Some of the lines below need repeating. Reproduce exactly those between the lines holding "Before and after one commit to AbdelftahZowail/Quickly, a" and "docs(release): record the v2.5.1 release", inclusive.

==== INPUT RECORDS

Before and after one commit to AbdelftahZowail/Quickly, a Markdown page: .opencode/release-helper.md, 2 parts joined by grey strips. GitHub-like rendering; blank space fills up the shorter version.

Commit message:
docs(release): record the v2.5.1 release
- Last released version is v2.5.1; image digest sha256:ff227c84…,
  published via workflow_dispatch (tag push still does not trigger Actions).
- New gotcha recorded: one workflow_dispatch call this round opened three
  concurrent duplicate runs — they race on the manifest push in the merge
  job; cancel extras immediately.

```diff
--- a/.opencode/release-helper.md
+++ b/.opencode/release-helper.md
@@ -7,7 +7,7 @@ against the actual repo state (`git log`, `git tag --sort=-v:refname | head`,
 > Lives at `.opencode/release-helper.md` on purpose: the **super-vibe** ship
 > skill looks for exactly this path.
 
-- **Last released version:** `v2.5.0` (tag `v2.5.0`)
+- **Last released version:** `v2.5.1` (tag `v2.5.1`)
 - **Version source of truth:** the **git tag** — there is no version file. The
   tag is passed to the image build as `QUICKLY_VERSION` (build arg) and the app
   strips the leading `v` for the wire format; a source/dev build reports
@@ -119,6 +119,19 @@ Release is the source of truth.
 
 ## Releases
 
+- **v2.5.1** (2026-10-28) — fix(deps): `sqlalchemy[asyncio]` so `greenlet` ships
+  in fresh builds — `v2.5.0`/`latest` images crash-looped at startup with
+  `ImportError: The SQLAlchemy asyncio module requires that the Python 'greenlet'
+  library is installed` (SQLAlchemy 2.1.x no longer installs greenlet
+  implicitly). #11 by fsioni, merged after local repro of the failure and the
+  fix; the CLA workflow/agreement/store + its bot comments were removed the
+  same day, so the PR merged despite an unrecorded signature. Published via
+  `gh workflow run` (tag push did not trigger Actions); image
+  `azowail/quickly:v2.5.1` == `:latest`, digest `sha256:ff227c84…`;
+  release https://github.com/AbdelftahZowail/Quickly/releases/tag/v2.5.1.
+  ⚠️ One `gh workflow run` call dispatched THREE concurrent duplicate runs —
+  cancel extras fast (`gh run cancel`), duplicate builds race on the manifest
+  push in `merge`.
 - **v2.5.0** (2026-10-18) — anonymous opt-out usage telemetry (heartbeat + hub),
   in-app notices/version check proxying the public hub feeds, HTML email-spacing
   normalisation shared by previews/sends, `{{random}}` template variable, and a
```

========
==== INPUT RECORDS

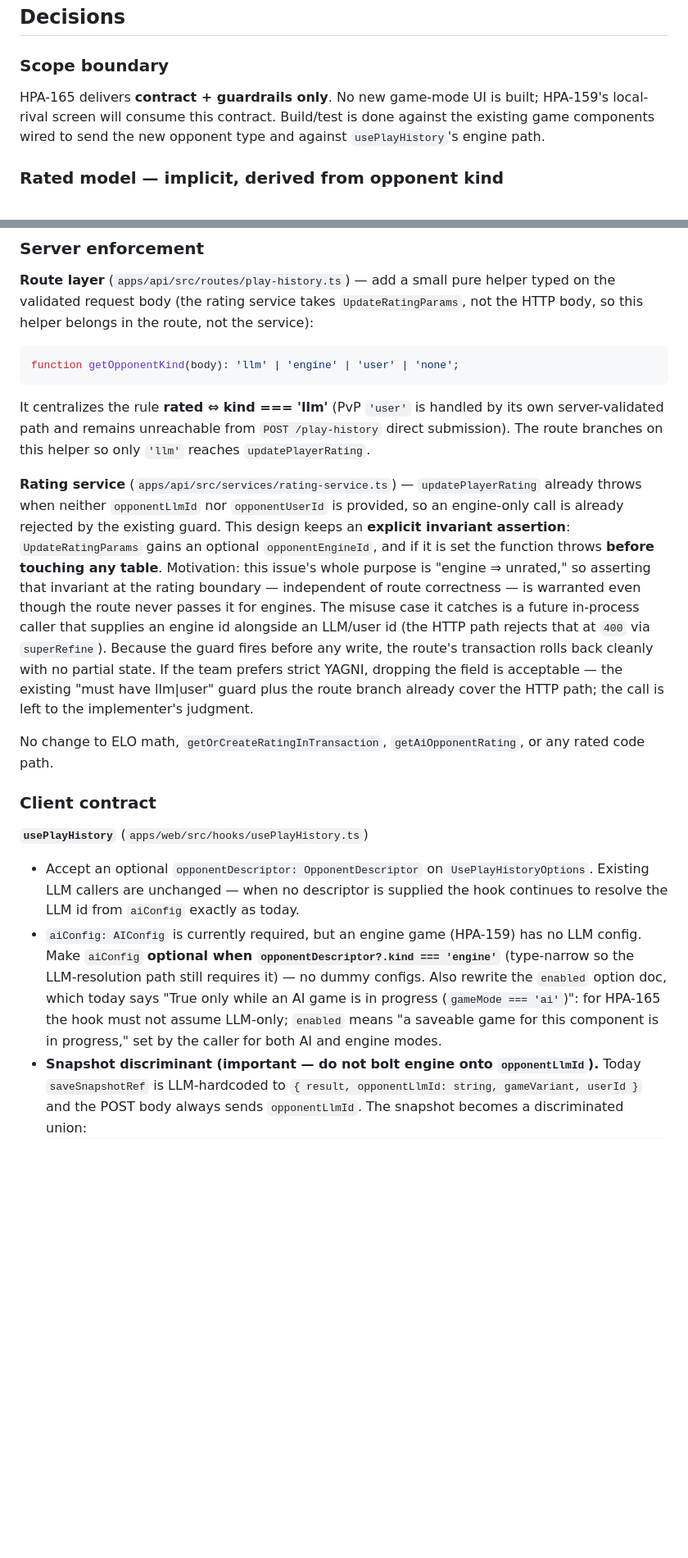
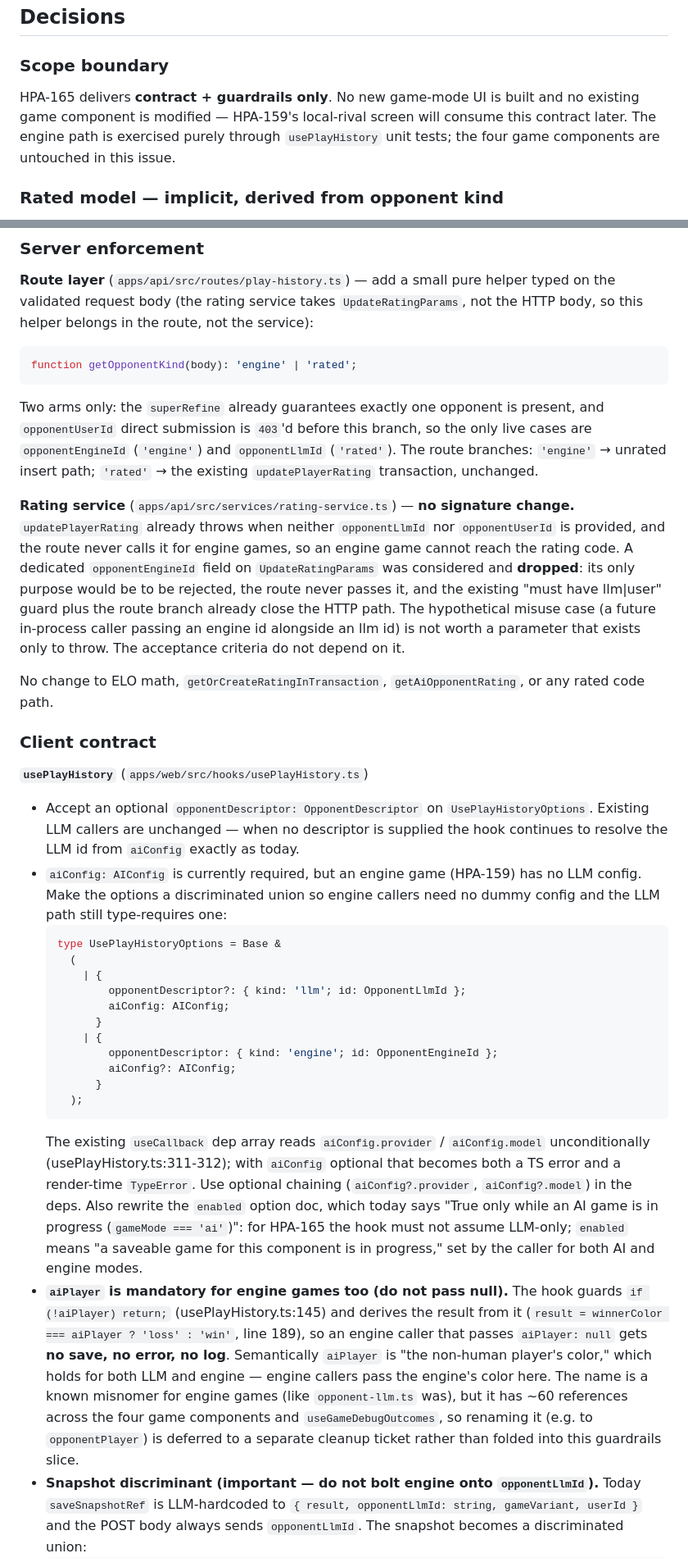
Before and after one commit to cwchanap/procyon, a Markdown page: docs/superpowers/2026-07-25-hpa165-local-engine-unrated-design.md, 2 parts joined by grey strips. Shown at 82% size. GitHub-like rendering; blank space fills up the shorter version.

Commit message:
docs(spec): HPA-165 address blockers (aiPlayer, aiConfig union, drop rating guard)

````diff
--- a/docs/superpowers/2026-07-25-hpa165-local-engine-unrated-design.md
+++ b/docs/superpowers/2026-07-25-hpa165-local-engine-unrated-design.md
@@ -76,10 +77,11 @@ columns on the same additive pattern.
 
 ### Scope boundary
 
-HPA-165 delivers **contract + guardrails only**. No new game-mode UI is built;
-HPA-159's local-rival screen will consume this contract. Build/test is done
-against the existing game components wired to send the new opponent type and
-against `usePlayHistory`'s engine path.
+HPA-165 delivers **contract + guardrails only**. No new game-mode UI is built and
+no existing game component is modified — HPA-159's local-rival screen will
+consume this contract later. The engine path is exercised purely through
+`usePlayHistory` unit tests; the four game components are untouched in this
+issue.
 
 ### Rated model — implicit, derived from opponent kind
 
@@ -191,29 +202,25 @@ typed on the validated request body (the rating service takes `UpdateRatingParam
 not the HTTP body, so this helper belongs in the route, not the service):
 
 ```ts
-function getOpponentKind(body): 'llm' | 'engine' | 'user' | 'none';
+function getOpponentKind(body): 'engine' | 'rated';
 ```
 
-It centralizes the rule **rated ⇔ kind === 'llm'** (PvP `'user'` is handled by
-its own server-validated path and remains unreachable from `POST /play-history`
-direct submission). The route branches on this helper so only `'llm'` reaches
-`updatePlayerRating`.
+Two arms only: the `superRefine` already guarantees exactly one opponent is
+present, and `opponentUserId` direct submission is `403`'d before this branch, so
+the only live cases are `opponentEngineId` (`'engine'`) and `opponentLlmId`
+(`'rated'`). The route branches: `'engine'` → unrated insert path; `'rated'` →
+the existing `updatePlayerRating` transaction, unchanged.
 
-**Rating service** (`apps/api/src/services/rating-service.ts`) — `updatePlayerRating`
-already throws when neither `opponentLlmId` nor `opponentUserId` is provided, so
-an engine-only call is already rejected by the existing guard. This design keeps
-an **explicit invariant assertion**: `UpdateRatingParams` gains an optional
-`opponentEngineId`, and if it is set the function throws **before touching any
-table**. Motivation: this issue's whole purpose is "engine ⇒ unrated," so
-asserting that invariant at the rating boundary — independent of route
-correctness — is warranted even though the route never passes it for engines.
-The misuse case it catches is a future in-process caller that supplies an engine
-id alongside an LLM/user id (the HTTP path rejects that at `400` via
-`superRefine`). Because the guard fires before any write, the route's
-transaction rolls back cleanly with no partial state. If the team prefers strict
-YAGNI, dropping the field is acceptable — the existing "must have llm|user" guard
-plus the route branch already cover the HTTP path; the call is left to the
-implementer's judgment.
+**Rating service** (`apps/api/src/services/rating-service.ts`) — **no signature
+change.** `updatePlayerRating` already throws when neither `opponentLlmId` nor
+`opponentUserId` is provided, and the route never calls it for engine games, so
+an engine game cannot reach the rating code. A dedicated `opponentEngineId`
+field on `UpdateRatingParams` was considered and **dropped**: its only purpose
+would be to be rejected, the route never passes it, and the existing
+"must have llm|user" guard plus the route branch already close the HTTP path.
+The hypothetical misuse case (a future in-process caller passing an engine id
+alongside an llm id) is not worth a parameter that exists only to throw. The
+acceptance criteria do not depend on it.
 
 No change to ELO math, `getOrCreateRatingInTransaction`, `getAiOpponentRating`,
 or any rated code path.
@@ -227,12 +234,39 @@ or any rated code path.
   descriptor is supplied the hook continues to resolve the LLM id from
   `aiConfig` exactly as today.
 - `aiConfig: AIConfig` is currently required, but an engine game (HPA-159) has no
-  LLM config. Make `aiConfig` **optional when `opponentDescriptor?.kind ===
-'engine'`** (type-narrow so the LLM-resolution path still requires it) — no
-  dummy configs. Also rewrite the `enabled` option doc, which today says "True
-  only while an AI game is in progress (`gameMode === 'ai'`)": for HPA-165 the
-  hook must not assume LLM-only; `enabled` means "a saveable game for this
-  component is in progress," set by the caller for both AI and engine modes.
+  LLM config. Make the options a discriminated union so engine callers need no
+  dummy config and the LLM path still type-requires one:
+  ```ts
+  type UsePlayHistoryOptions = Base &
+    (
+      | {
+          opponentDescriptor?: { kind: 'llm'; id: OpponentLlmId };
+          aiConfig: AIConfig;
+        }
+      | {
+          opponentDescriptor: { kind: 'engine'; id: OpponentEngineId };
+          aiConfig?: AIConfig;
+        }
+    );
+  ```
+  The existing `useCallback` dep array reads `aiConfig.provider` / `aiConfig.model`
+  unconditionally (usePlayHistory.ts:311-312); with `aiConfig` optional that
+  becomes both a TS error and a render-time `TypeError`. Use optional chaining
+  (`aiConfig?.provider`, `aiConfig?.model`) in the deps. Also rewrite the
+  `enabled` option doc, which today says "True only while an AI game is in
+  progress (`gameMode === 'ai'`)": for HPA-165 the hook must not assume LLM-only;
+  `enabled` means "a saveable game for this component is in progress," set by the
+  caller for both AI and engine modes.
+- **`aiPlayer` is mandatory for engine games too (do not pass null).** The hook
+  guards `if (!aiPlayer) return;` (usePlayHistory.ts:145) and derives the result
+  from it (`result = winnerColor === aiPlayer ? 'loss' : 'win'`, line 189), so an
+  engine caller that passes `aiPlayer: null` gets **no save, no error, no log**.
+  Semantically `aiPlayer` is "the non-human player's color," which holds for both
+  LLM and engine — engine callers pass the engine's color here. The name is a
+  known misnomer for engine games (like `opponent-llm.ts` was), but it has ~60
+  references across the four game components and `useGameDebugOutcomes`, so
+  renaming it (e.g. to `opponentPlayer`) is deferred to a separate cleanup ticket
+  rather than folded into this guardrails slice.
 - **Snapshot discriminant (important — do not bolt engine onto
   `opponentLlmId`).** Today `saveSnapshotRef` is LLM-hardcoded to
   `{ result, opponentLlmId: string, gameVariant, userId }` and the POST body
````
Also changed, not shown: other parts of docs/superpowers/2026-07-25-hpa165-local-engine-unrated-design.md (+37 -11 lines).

========

## REPLY
Before and after one commit to AbdelftahZowail/Quickly, a Markdown page: .opencode/release-helper.md, 2 parts joined by grey strips. GitHub-like rendering; blank space fills up the shorter version.

Commit message:
docs(release): record the v2.5.1 release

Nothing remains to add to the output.